The company has now offered the public the first fiery look at the engine that will propel it through space, with missions for NASA slated to kick off the year after next.
Since its first attempt at gliding test flight left it upside down on the airstrip way back in 2013, the road has been a relatively smooth one for Sierra Nevada's reusable orbital vehicle. That incident led to a total refurbishment and it then completed its first captive carry test flight in August 2017 where a Chinook helicopter hoisted it into the air, and then its first successful gliding flight and landing test just a few months later.

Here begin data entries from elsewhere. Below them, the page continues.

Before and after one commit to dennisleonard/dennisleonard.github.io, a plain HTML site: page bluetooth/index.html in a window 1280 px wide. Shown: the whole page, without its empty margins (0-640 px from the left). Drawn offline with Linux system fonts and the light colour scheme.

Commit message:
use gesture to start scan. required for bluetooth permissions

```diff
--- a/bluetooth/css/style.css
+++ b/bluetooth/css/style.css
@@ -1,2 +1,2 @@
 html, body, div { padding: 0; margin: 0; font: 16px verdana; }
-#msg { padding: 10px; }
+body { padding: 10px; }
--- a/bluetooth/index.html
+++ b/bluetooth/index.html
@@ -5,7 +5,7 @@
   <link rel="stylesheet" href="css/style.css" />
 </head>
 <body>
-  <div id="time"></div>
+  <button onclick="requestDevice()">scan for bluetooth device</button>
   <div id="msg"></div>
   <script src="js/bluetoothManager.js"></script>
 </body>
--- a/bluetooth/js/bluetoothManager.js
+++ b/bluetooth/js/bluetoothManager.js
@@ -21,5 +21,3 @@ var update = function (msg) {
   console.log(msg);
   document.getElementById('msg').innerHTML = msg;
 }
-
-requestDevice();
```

The Dream Chaser is designed to be launcher agnostic, meaning it could be lifted into space with the help of a number of different rockets. But the propulsion technology Sierra Nevada publicly demonstrated for the first time last week is an upper stage engine, meaning it will ignite at high altitudes and propel vehicles like the Dream Chaser as they travel through the upper parts of the atmosphere.